WHAT TO DO. What lines of the data below hold the string "apply"? Copy each one out.

Code change snippets
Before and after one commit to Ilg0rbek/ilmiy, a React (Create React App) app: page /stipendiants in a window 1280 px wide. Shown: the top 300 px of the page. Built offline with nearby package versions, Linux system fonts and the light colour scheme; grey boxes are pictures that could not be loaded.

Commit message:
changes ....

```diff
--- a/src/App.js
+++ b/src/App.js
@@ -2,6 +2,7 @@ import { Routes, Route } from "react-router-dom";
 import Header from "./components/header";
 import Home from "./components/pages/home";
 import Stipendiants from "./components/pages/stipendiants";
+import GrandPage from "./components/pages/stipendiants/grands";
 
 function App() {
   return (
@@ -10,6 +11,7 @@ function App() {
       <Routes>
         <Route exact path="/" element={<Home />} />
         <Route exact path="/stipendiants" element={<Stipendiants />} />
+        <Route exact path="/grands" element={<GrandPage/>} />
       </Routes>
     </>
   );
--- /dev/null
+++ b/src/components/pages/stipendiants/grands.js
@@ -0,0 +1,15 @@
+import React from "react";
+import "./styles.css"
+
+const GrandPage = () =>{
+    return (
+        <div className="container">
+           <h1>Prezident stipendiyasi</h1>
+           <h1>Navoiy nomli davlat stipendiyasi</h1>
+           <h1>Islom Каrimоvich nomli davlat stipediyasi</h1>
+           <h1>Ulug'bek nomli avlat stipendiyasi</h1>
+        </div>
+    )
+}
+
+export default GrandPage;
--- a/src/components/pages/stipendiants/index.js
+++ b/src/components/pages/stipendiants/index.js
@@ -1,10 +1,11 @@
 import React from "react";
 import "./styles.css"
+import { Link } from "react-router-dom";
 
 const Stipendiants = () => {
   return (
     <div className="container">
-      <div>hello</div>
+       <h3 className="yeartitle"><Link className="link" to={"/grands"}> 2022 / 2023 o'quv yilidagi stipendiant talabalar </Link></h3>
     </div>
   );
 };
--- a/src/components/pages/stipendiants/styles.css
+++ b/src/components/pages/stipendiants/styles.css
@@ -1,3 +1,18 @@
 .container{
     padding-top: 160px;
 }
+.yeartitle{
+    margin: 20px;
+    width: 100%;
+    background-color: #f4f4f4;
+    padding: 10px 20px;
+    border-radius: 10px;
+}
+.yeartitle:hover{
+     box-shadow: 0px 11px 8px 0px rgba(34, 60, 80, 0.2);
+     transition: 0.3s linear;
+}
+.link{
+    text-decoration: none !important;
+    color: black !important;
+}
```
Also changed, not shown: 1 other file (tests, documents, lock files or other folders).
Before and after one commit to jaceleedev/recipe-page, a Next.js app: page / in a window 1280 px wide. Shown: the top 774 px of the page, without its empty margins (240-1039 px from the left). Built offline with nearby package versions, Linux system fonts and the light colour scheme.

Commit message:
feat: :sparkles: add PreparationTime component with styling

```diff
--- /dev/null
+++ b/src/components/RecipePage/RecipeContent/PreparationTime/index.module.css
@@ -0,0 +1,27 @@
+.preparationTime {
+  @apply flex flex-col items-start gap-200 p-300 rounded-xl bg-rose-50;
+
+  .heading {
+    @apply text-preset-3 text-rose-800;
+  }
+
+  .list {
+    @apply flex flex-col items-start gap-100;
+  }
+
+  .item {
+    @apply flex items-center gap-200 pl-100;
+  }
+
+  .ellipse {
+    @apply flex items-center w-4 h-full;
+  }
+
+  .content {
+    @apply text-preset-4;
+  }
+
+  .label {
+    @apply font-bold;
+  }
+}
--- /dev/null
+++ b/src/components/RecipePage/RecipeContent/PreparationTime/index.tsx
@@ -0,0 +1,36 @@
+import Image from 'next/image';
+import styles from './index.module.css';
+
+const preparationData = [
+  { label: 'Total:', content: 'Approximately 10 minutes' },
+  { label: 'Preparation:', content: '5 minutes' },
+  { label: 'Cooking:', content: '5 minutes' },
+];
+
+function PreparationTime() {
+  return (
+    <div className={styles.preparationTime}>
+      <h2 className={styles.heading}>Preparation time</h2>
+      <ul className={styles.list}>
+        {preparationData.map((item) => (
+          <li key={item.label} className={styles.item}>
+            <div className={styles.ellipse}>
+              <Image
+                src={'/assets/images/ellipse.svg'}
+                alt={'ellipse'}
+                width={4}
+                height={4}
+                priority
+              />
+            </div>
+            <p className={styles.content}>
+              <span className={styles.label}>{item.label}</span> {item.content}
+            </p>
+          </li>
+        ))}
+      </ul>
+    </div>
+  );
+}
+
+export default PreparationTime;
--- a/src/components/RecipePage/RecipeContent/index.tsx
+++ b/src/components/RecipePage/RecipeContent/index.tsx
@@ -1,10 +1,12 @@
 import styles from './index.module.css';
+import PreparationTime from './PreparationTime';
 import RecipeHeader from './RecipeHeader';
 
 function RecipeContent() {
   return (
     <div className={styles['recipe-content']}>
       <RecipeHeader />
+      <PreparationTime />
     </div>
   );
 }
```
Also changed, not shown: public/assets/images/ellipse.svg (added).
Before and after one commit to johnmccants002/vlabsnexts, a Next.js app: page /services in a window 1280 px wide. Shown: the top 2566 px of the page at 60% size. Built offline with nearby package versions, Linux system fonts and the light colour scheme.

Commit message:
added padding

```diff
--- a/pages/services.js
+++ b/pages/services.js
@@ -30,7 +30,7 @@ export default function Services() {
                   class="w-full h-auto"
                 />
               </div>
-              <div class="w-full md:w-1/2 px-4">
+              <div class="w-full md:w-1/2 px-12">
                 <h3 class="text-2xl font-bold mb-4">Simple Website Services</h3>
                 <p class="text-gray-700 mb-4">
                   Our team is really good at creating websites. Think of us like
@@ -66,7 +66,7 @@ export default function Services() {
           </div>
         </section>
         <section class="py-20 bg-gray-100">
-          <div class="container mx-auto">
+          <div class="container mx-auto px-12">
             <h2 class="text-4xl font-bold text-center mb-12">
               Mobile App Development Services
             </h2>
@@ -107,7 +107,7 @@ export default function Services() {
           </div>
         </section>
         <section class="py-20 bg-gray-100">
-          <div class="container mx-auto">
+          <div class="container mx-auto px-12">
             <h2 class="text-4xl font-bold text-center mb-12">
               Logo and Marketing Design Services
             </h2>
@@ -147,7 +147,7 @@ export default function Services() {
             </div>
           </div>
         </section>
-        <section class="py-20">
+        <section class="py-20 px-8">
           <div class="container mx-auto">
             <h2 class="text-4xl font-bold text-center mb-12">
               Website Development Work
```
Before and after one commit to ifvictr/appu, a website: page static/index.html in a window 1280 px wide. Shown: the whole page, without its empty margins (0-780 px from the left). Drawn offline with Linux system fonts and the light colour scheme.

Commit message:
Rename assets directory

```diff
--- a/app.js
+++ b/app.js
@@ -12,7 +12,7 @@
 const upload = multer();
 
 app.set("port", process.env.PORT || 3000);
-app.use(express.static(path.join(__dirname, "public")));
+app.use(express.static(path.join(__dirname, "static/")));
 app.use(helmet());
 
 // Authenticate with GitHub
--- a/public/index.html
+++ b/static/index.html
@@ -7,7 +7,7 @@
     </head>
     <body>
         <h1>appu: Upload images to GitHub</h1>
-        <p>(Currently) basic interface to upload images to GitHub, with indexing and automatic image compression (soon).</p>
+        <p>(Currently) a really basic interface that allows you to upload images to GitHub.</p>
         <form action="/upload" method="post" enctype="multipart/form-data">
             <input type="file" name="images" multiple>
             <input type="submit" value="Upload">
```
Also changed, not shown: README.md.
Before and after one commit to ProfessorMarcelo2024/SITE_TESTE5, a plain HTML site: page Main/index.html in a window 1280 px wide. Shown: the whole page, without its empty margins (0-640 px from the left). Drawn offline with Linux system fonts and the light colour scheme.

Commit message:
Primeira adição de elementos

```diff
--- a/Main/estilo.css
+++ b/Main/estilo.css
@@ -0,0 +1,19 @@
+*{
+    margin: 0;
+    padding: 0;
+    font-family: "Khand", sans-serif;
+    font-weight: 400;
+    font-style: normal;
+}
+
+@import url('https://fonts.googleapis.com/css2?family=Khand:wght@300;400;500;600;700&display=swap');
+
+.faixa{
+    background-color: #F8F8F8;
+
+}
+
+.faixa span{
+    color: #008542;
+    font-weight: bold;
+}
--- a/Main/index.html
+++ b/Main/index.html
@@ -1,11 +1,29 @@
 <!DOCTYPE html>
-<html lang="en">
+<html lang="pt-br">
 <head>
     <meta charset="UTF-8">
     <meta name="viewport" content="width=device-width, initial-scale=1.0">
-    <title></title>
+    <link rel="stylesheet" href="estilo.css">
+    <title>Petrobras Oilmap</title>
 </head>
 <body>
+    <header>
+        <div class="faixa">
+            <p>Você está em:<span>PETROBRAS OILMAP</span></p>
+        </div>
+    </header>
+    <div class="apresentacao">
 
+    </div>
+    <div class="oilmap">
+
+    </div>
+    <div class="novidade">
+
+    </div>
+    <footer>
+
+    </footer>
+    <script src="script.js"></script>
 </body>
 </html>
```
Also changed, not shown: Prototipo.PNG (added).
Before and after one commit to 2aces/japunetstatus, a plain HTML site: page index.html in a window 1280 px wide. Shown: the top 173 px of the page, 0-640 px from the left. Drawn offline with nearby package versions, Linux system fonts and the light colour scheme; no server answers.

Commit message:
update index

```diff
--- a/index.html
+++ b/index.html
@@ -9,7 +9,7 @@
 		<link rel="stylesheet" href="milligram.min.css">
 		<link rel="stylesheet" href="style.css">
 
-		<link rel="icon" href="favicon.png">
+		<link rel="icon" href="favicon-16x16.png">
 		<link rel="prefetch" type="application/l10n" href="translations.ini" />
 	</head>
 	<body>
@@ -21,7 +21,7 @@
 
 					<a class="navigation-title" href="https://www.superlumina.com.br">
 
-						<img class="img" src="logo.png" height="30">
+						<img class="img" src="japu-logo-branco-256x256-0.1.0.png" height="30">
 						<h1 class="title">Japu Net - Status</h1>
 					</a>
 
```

YOUR SOLUTION.
+  @apply flex flex-col items-start gap-200 p-300 rounded-xl bg-rose-50;
+    @apply text-preset-3 text-rose-800;
+    @apply flex flex-col items-start gap-100;
+    @apply flex items-center gap-200 pl-100;
+    @apply flex items-center w-4 h-full;
+    @apply text-preset-4;
+    @apply font-bold;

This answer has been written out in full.